Can you make the most extraordinary, the most amazing, the most unusual patterns/designs from these triangles which are made in a special way?

Investigate the smallest number of moves it takes to turn these mats upside-down if you can only turn exactly three at a time.

Using different numbers of sticks, how many different triangles are you able to make? Can you make any rules about the numbers of sticks that make the most triangles?

More Logo for beginners. Now learn more about the REPEAT command.

An activity making various patterns with 2 x 1 rectangular tiles.

Are all the possible combinations of two shapes included in this set of 27 cards? How do you know?

What is the greatest number of counters you can place on the grid below without four of them lying at the corners of a square?

Make some celtic knot patterns using tiling techniques

Make your own double-sided magic square. But can you complete both sides once you've made the pieces?

Here is a version of the game 'Happy Families' for you to make and play.

Galileo, a famous inventor who lived about 400 years ago, came up with an idea similar to this for making a time measuring instrument. Can you turn your pendulum into an accurate minute timer?

How can you put five cereal packets together to make different shapes if you must put them face-to-face?

What happens to the area of a square if you double the length of the sides? Try the same thing with rectangles, diamonds and other shapes. How do the four smaller ones fit into the larger one?

Take 5 cubes of one colour and 2 of another colour. How many different ways can you join them if the 5 must touch the table and the 2 must not touch the table?

How many different cuboids can you make when you use four CDs or DVDs? How about using five, then six?

Take a counter and surround it by a ring of other counters that MUST touch two others. How many are needed?

Take a rectangle of paper and fold it in half, and half again, to make four smaller rectangles. How many different ways can you fold it up?

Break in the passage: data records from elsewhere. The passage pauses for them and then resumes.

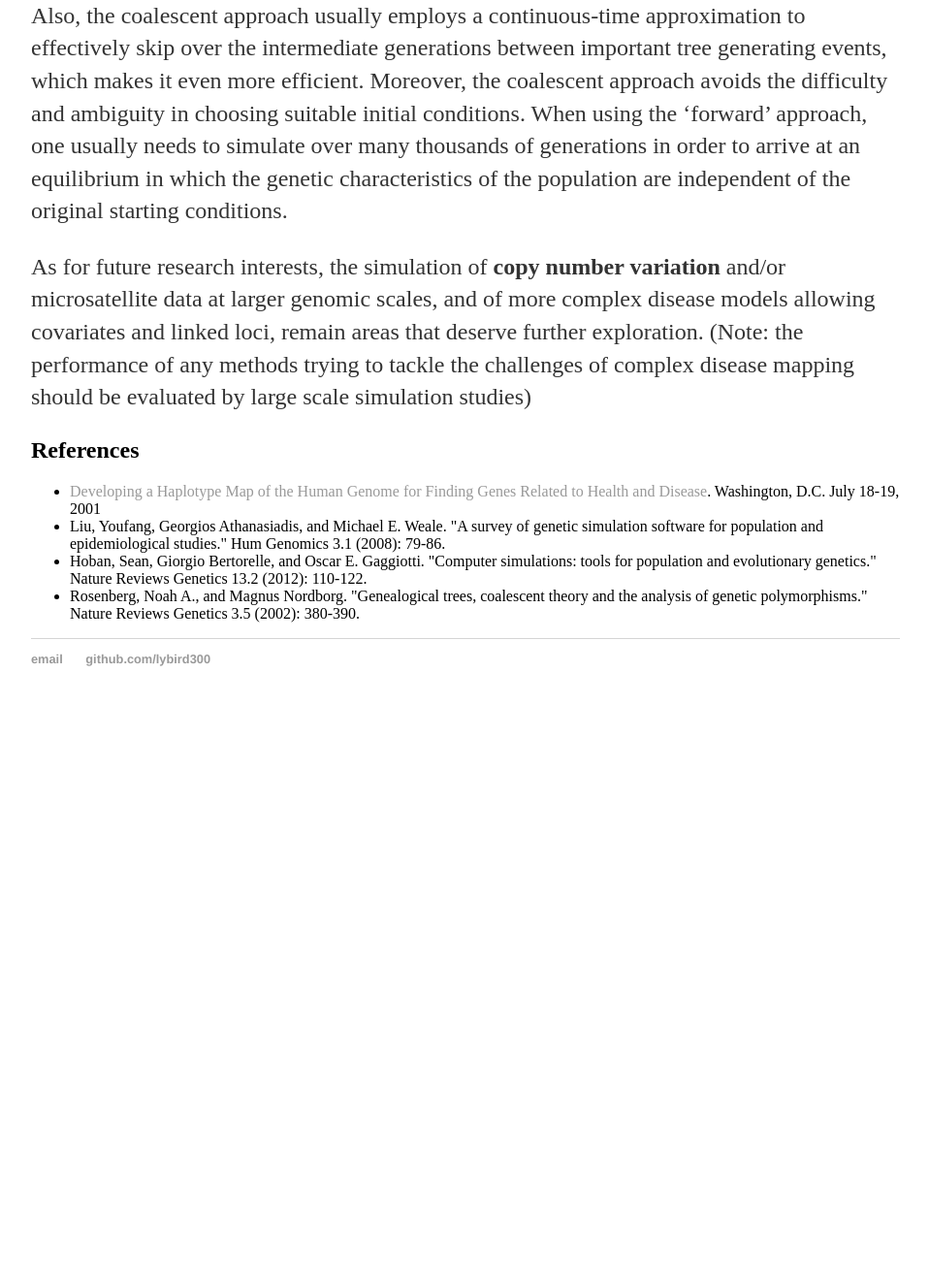
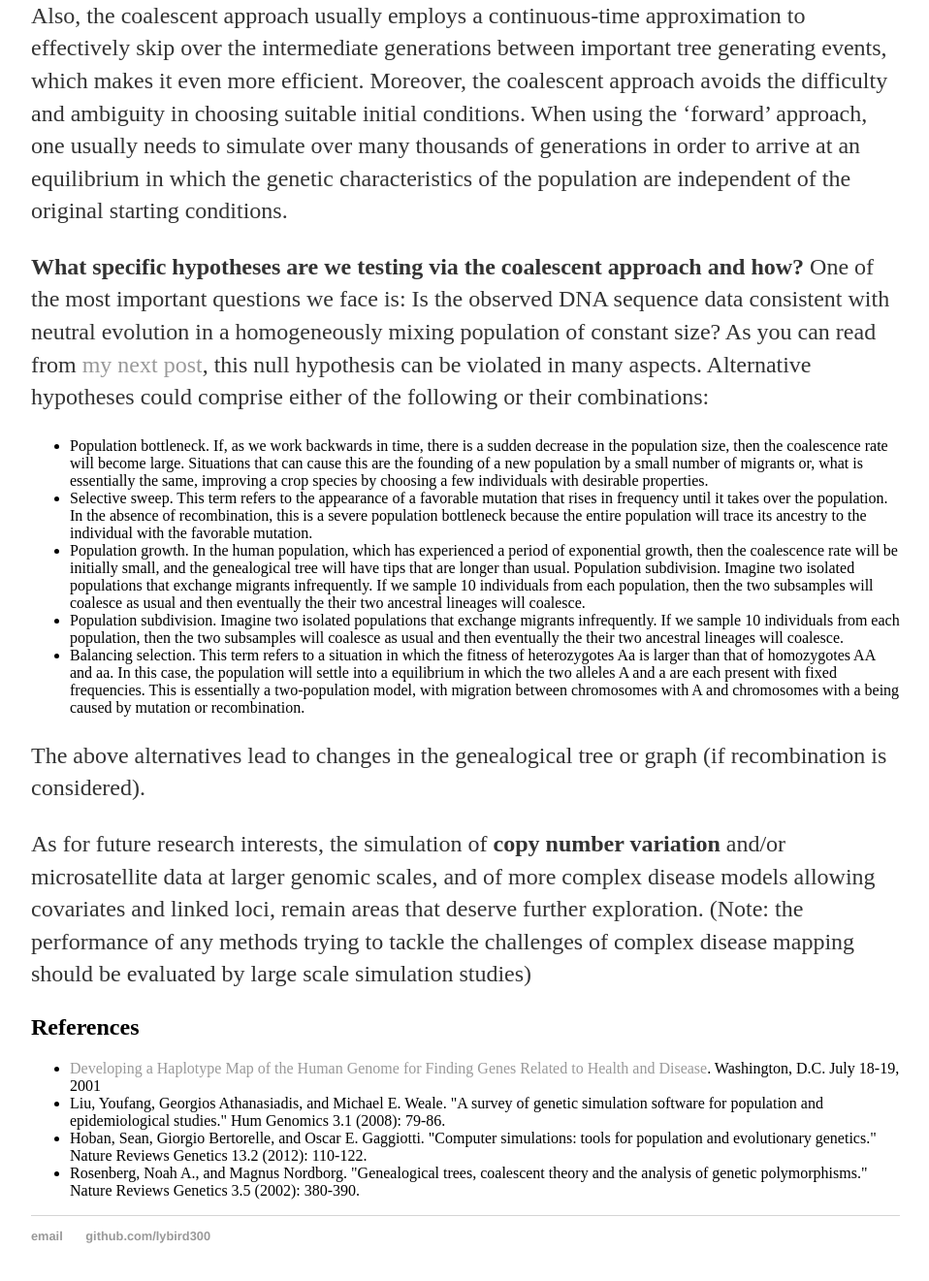
Before and after one commit to lybird300/lybird300.github.io, a Jekyll site: the page built from _posts/2015-04-01-first-day.md, in a window 1280 px wide and 1400 px high, scrolled down 5529 px, cut to the strip 58-1379 px from the top of the window. Shown: the whole strip at 97% size, without its empty margins (160-1118 px from the left). Built offline with Jekyll 4.4.1, drawn with Linux system fonts in a browser that asks for light colours; before the commit the page ends 6334 px from its top, so only the background shows below that; some of the changed text lies outside the part shown.

Commit message:
Update 2015-04-01-first-day.md

```diff
--- a/_posts/2015-04-01-first-day.md
+++ b/_posts/2015-04-01-first-day.md
@@ -1,6 +1,6 @@
 ---
 layout: post
-title: "Polimorphism, genealogy, and simulation"
+title: "Polymorphism, genealogy, simulation, and hypothesis testing"
 date: 2015-04-01
 ---
 Modern geneticists make sense out of DNA sequences using POLYMORPHISM DATA. These data include the genotypes of many individuals sampled at one or more loci; a locus is considered polymorphic if two or more distinct types of sequences are observed, regardless of their frequencies. The goal of much modern genetic research is to find gene variations that contribute to disease. Finding these genes should allow an understanding of the disease process, so that methods for preventing and treating the disease can be developed.
@@ -45,7 +45,21 @@ The ‘backwards’ (or coalescent) approach (Kingman 1982, Hudson 1983 & 1990,
 
 Also, the coalescent approach usually employs a continuous-time approximation to effectively skip over the intermediate generations between important tree generating events, which makes it even more efficient. Moreover, the coalescent approach avoids the difficulty and ambiguity in choosing suitable initial conditions. When using the 'forward' approach, one usually needs to simulate over many thousands of generations in order to arrive at an equilibrium in which the genetic characteristics of the population are independent of the original starting conditions.
 
+<b>What specific hypotheses are we testing via the coalescent approach and how?</b>
+One of the most important questions we face is: Is the observed DNA sequence data consistent with neutral evolution
+in a homogeneously mixing population of constant size? As you can read from <a href="http://lybird300.github.io/2015/04/02/coalescent.html">my next post</a>, this null hypothesis can be violated in many aspects. Alternative hypotheses could comprise either of the following or their combinations:
+<ul>
+<li>Population bottleneck. If, as we work backwards in time, there is a sudden decrease in the population size, then the coalescence rate will become large. Situations that can cause this are the founding of a new population by a small number of migrants or, what is essentially the same, improving a crop species by choosing a few individuals with desirable properties.</li>
+<li>Selective sweep. This term refers to the appearance of a favorable mutation that rises in frequency until it takes over the population. In the absence of recombination, this is a severe population bottleneck because the entire population will trace its ancestry to the individual with the favorable mutation.</li>
+<li>Population growth. In the human population, which has experienced a period of exponential growth, then the coalescence rate will be initially small, and the genealogical tree will have tips that are longer than usual. Population subdivision. Imagine two isolated populations that exchange migrants infrequently. If we sample 10 individuals from each population, then the two subsamples will coalesce as usual and then eventually the their two ancestral lineages will coalesce.</li>
+<li>Population subdivision. Imagine two isolated populations that exchange migrants infrequently. If we sample 10 individuals from each population, then the two subsamples will coalesce as usual and then eventually the their two ancestral lineages will coalesce.</li>
+<li>Balancing selection. This term refers to a situation in which the fitness of heterozygotes Aa is larger than that of homozygotes AA and aa. In this case, the population will settle into a equilibrium in which the two alleles A and a are each present with fixed frequencies. This is essentially a two-population model, with migration between chromosomes with A and chromosomes with a being caused by mutation or recombination.</li>
+</ul>
+The above alternatives lead to changes in the genealogical tree or graph (if recombination is considered).
+
 As for future research interests, the simulation of <b>copy number variation</b> and/or microsatellite data at larger genomic scales, and of more complex disease models allowing covariates and linked loci, remain areas that deserve further exploration. (Note:  the performance of any methods trying to tackle the challenges of complex disease mapping should be evaluated by large scale simulation studies)
+
+
 
 <h2>References</h2>
 <ul>
```
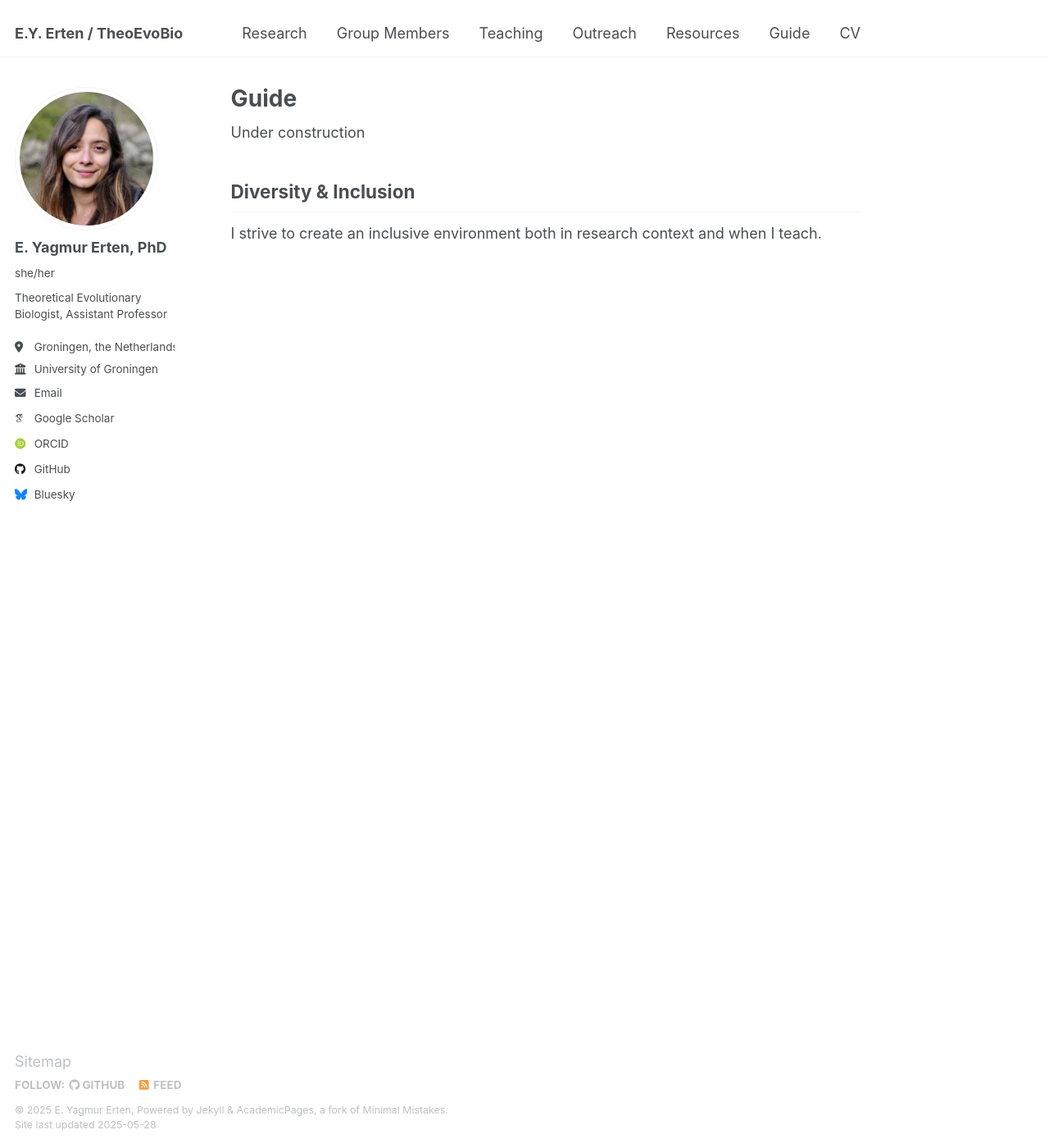
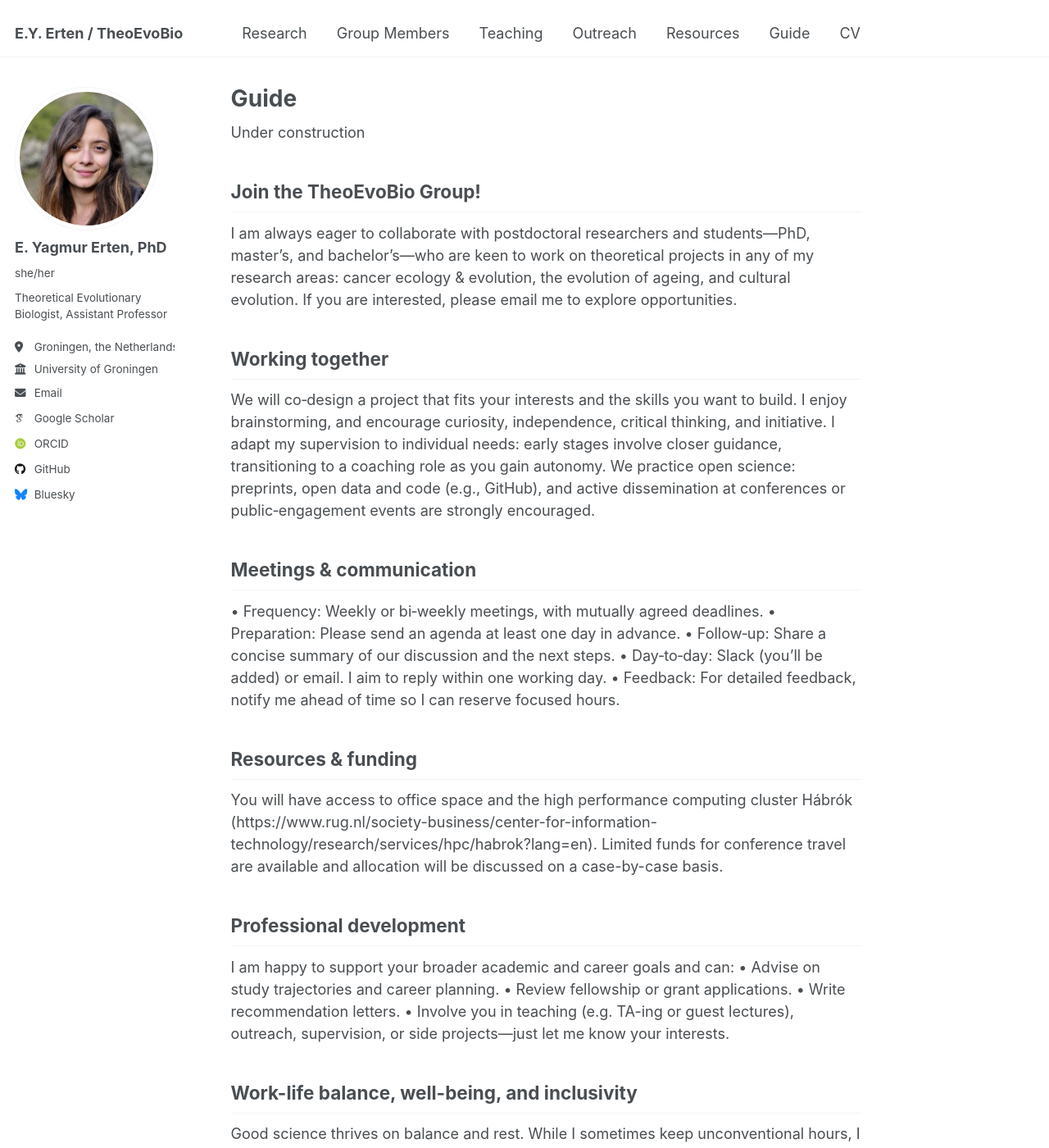
Before and after one commit to yagmurerten/yagmurerten.github.io, a Jekyll site: the page built from _pages/labguide.md, in a window 1280 px wide and 1400 px high. Shown: the whole window at 82% size. Built offline with Jekyll 4.4.1, drawn with Linux system fonts in a browser that asks for light colours; some web fonts are replaced; some of the changed text lies outside the part shown.

Commit message:
Update labguide.md

```diff
--- a/_pages/labguide.md
+++ b/_pages/labguide.md
@@ -8,6 +8,38 @@ redirect_from:
 
 Under construction
 
-## Diversity & Inclusion
+## Join the TheoEvoBio Group!
 
-I strive to create an inclusive environment both in research context and when I teach.
+I am always eager to collaborate with postdoctoral researchers and students—PhD, master’s, and bachelor’s—who are keen to work on theoretical projects in any of my research areas: cancer ecology & evolution, the evolution of ageing, and cultural evolution. If you are interested, please email me to explore opportunities.
+
+## Working together
+
+We will co‑design a project that fits your interests and the skills you want to build. I enjoy brainstorming, and encourage curiosity, independence, critical thinking, and initiative. I adapt my supervision to individual needs: early stages involve closer guidance, transitioning to a coaching role as you gain autonomy. We practice open science: preprints, open data and code (e.g., GitHub), and active dissemination at conferences or public‑engagement events are strongly encouraged.
+
+## Meetings & communication
+
+• Frequency: Weekly or bi‑weekly meetings, with mutually agreed deadlines.
+• Preparation: Please send an agenda at least one day in advance.
+• Follow‑up: Share a concise summary of our discussion and the next steps.
+• Day‑to‑day: Slack (you’ll be added) or email. I aim to reply within one working day.
+• Feedback: For detailed feedback, notify me ahead of time so I can reserve focused hours.
+
+## Resources & funding
+
+You will have access to office space and the high performance computing cluster Hábrók (https://www.rug.nl/society-business/center-for-information-technology/research/services/hpc/habrok?lang=en). Limited funds for conference travel are available and allocation will be discussed on a case-by-case basis.
+
+## Professional development
+
+I am happy to support your broader academic and career goals and can:
+• Advise on study trajectories and career planning.
+• Review fellowship or grant applications.
+• Write recommendation letters.
+• Involve you in teaching (e.g. TA-ing or guest lectures), outreach, supervision, or side projects—just let me know your interests.
+
+## Work-life balance, well-being, and inclusivity
+
+Good science thrives on balance and rest. While I sometimes keep unconventional hours, I respect yours and do not expect work or responses outside your schedule. Meetings will not be set on public holidays, and I encourage you to take annual leave. Urgent deadlines will be handled together.
+
+Having navigated life abroad, minority identities, neurodiversity, and bereavement, I understand that personal challenges arise. If anything affects your work, please talk to me. We will seek appropriate accommodations and support.
+
+Our group values diversity, equity, and inclusion. Discrimination, harassment, or hate of any kind is not tolerated. If you witness or experience such behaviour, contact me immediately—your safety comes first.
```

How many models can you find which obey these rules?

Move your counters through this snake of cards and see how far you can go. Are you surprised by where you end up?

Can you order pictures of the development of a frog from frogspawn and of a bean seed growing into a plant?

If these balls are put on a line with each ball touching the one in front and the one behind, which arrangement makes the shortest line of balls?

These practical challenges are all about making a 'tray' and covering it with paper.

What shape and size of drinks mat is best for flipping and catching?

A group of children are discussing the height of a tall tree. How would you go about finding out its height?

What is the largest number of circles we can fit into the frame without them overlapping? How do you know? What will happen if you try the other shapes?

In this challenge, you will work in a group to investigate circular fences enclosing trees that are planted in square or triangular arrangements.

Our 2008 Advent Calendar has a 'Making Maths' activity for every day in the run-up to Christmas.

The ancient Egyptians were said to make right-angled triangles using a rope with twelve equal sections divided by knots. What other triangles could you make if you had a rope like this?

Can you make dice stairs using the rules stated? How do you know you have all the possible stairs?

Kate has eight multilink cubes. She has two red ones, two yellow, two green and two blue. She wants to fit them together to make a cube so that each colour shows on each face just once.

Exploring balance and centres of mass can be great fun. The resulting structures can seem impossible. Here are some images to encourage you to experiment with non-breakable objects of your own.

Can you each work out the number on your card? What do you notice? How could you sort the cards?

These models have appeared around the Centre for Mathematical Sciences. Perhaps you would like to try to make some similar models of your own.

In how many ways can you fit two of these yellow triangles together? Can you predict the number of ways two blue triangles can be fitted together?

Let's say you can only use two different lengths - 2 units and 4 units. Using just these 2 lengths as the edges how many different cuboids can you make?

This was a problem for our birthday website. Can you use four of these pieces to form a square? How about making a square with all five pieces?